* [AIM OF THE EXERCISE]: All of the data below should be set down again verbatim, without any images.
[EXTRACTED RECORDS — start]
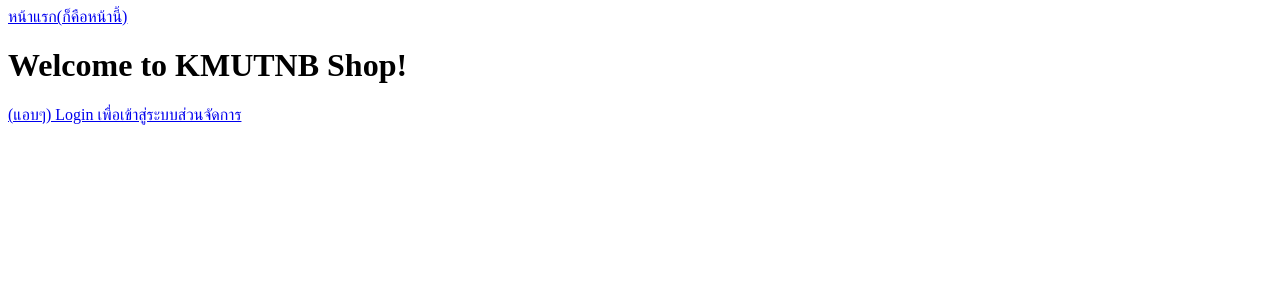
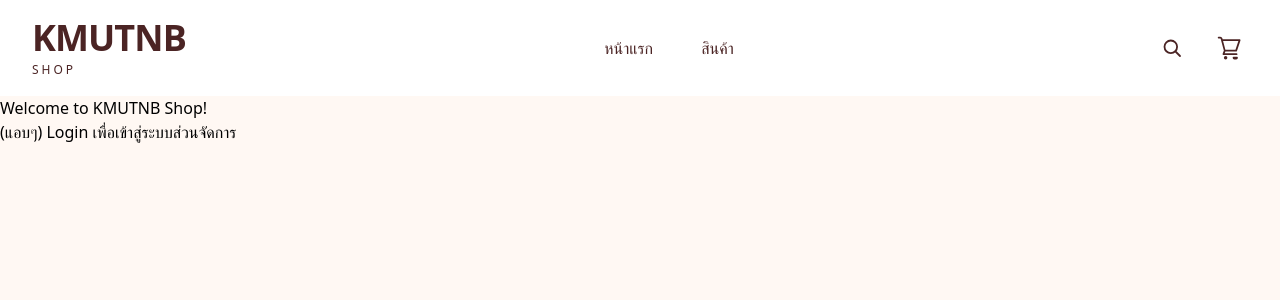
Before and after one commit to cs6636135/Kmutnb_Shop_, a Django app: template templates/shop/home.html in a window 1280 px wide. Shown: the top 300 px of the page. Run offline with Django 5.2, Linux system fonts and the light colour scheme; the template is opened without the code that fills it, so the values that code supplies are empty; parts of the project's set-up code (start-up, migrations or seed data) failed here and were passed over; some libraries are stand-ins or nearby versions.

Commit message:
Update base.html

```diff
--- a/templates/base.html
+++ b/templates/base.html
@@ -1,24 +1,145 @@
 <!DOCTYPE html>
 <html lang="th">
+
 <head>
+    <meta charset="UTF-8">
+    <meta name="viewport" content="width=device-width, initial-scale=1.0">
+
     <title>{% block title %}KMUTNB Shop{% endblock %}</title>
+
+    <!-- Tailwind CSS -->
+    <script src="https://cdn.tailwindcss.com"></script>
 </head>
-<body>
 
-    <!-- Navbar ลูกค้า -->
-    <nav>
-        <a href="{% url 'home' %}">หน้าแรก(ก็คือหน้านี้)</a>
-    </nav>
+<body class="bg-[#fff8f3]">
+
+<!-- Navbar -->
+<nav class="bg-white text-[#4b2424]">
+    <div class="max-w-7xl mx-auto px-8">
+        <div class="h-24 flex items-center justify-between">
+
+            <!-- Logo -->
+            <a href="{% url 'home' %}"
+               class="flex flex-col leading-none">
+
+                <span class="text-4xl font-black tracking-tight">
+                    KMUTNB
+                </span>
+
+                <span class="text-xs tracking-[0.25em] mt-1">
+                    SHOP
+                </span>
+
+            </a>
+
+
+            <!-- Menu -->
+            <div class="flex items-center gap-2">
+
+                <a href="{% url 'home' %}"
+                   class="px-5 py-3
+                          text-base
+                          hover:underline
+                          underline-offset-4
+                          transition">
+
+                    หน้าแรก
+
+                </a>
+
+
+                <a href="{% url 'public_products' %}"
+                   class="px-5 py-3
+                          text-base
+                          hover:underline
+                          underline-offset-4
+                          transition">
+
+                    สินค้า
+
+                </a>
+
+
+                {% url 'reservation_status' as reservation_status_url %}
+                {% if reservation_status_url %}
+
+                    <a href="{{ reservation_status_url }}"
+                       class="px-5 py-3
+                              text-base
+                              hover:underline
+                              underline-offset-4
+                              transition">
+
+                        ตรวจสอบการจอง
+
+                    </a>
+
+                {% endif %}
+
+            </div>
+
+
+            <!-- Right side -->
+            <div class="flex items-center gap-5">
+
+                <a href="{% url 'home' %}#product-search"
+                   aria-label="ค้นหาสินค้า"
+                   title="ค้นหาสินค้า"
+                   class="w-10 h-10 flex items-center justify-center rounded-full
+                          hover:bg-orange-50 transition">
+                    <svg xmlns="http://www.w3.org/2000/svg"
+                         fill="none"
+                         viewBox="0 0 24 24"
+                         stroke-width="1.8"
+                         stroke="currentColor"
+                         class="w-6 h-6"
+                         aria-hidden="true">
+                        <circle cx="10.8" cy="10.8" r="6.3" />
+                        <path stroke-linecap="round" d="m16 16 4 4" />
+                    </svg>
+                </a>
+
+
+                <!-- Cart Icon -->
+                <div class="w-9 h-9 flex items-center justify-center">
+
+                    <svg
+                        xmlns="http://www.w3.org/2000/svg"
+                        fill="none"
+                        viewBox="0 0 24 24"
+                        stroke-width="1.5"
+                        stroke="currentColor"
+                        class="w-7 h-7">
+
+                        <path
+                            stroke-linecap="round"
+                            stroke-linejoin="round"
+                            d="M2.25 3h1.386c.51 0 .955.343 1.087.835l.383 1.437M7.5 14.25h9.75l3-9H5.106m2.394 9L6.375 17.25h11.25M7.5 14.25 5.106 5.272M9 20.25a.75.75 0 1 1-1.5 0 .75.75 0 0 1 1.5 0Zm9 0a.75.75 0 1 1-1.5 0 .75.75 0 0 1-1.5 0Z"
+                        />
+
+                    </svg>
+
+                </div>
+
+            </div>
+
+        </div>
+    </div>
+</nav>
+
+    <!-- Django Messages -->
     {% if messages %}
         {% for message in messages %}
             <script>
-                alert("{{ message }}");
+                alert("{{ message|escapejs }}");
             </script>
         {% endfor %}
     {% endif %}
 
+    <!-- Page Content -->
     {% block content %}
     {% endblock %}
 
 </body>
+
 </html>
```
[EXTRACTED RECORDS — finish]
* [EXERCISE RESPONSE]:
Before and after one commit to cs6636135/Kmutnb_Shop_, a Django app: template templates/shop/home.html in a window 1280 px wide. Shown: the top 300 px of the page. Run offline with Django 5.2, Linux system fonts and the light colour scheme; the template is opened without the code that fills it, so the values that code supplies are empty; parts of the project's set-up code (start-up, migrations or seed data) failed here and were passed over; some libraries are stand-ins or nearby versions.

Commit message:
Update base.html

```diff
--- a/templates/base.html
+++ b/templates/base.html
@@ -1,24 +1,145 @@
 <!DOCTYPE html>
 <html lang="th">
+
 <head>
+    <meta charset="UTF-8">
+    <meta name="viewport" content="width=device-width, initial-scale=1.0">
+
     <title>{% block title %}KMUTNB Shop{% endblock %}</title>
+
+    <!-- Tailwind CSS -->
+    <script src="https://cdn.tailwindcss.com"></script>
 </head>
-<body>
 
-    <!-- Navbar ลูกค้า -->
-    <nav>
-        <a href="{% url 'home' %}">หน้าแรก(ก็คือหน้านี้)</a>
-    </nav>
+<body class="bg-[#fff8f3]">
+
+<!-- Navbar -->
+<nav class="bg-white text-[#4b2424]">
+    <div class="max-w-7xl mx-auto px-8">
+        <div class="h-24 flex items-center justify-between">
+
+            <!-- Logo -->
+            <a href="{% url 'home' %}"
+               class="flex flex-col leading-none">
+
+                <span class="text-4xl font-black tracking-tight">
+                    KMUTNB
+                </span>
+
+                <span class="text-xs tracking-[0.25em] mt-1">
+                    SHOP
+                </span>
+
+            </a>
+
+
+            <!-- Menu -->
+            <div class="flex items-center gap-2">
+
+                <a href="{% url 'home' %}"
+                   class="px-5 py-3
+                          text-base
+                          hover:underline
+                          underline-offset-4
+                          transition">
+
+                    หน้าแรก
+
+                </a>
+
+
+                <a href="{% url 'public_products' %}"
+                   class="px-5 py-3
+                          text-base
+                          hover:underline
+                          underline-offset-4
+                          transition">
+
+                    สินค้า
+
+                </a>
+
+
+                {% url 'reservation_status' as reservation_status_url %}
+                {% if reservation_status_url %}
+
+                    <a href="{{ reservation_status_url }}"
+                       class="px-5 py-3
+                              text-base
+                              hover:underline
+                              underline-offset-4
+                              transition">
+
+                        ตรวจสอบการจอง
+
+                    </a>
+
+                {% endif %}
+
+            </div>
+
+
+            <!-- Right side -->
+            <div class="flex items-center gap-5">
+
+                <a href="{% url 'home' %}#product-search"
+                   aria-label="ค้นหาสินค้า"
+                   title="ค้นหาสินค้า"
+                   class="w-10 h-10 flex items-center justify-center rounded-full
+                          hover:bg-orange-50 transition">
+                    <svg xmlns="http://www.w3.org/2000/svg"
+                         fill="none"
+                         viewBox="0 0 24 24"
+                         stroke-width="1.8"
+                         stroke="currentColor"
+                         class="w-6 h-6"
+                         aria-hidden="true">
+                        <circle cx="10.8" cy="10.8" r="6.3" />
+                        <path stroke-linecap="round" d="m16 16 4 4" />
+                    </svg>
+                </a>
+
+
+                <!-- Cart Icon -->
+                <div class="w-9 h-9 flex items-center justify-center">
+
+                    <svg
+                        xmlns="http://www.w3.org/2000/svg"
+                        fill="none"
+                        viewBox="0 0 24 24"
+                        stroke-width="1.5"
+                        stroke="currentColor"
+                        class="w-7 h-7">
+
+                        <path
+                            stroke-linecap="round"
+                            stroke-linejoin="round"
+                            d="M2.25 3h1.386c.51 0 .955.343 1.087.835l.383 1.437M7.5 14.25h9.75l3-9H5.106m2.394 9L6.375 17.25h11.25M7.5 14.25 5.106 5.272M9 20.25a.75.75 0 1 1-1.5 0 .75.75 0 0 1 1.5 0Zm9 0a.75.75 0 1 1-1.5 0 .75.75 0 0 1-1.5 0Z"
+                        />
+
+                    </svg>
+
+                </div>
+
+            </div>
+
+        </div>
+    </div>
+</nav>
+
+    <!-- Django Messages -->
     {% if messages %}
         {% for message in messages %}
             <script>
-                alert("{{ message }}");
+                alert("{{ message|escapejs }}");
             </script>
         {% endfor %}
     {% endif %}
 
+    <!-- Page Content -->
     {% block content %}
     {% endblock %}
 
 </body>
+
 </html>
```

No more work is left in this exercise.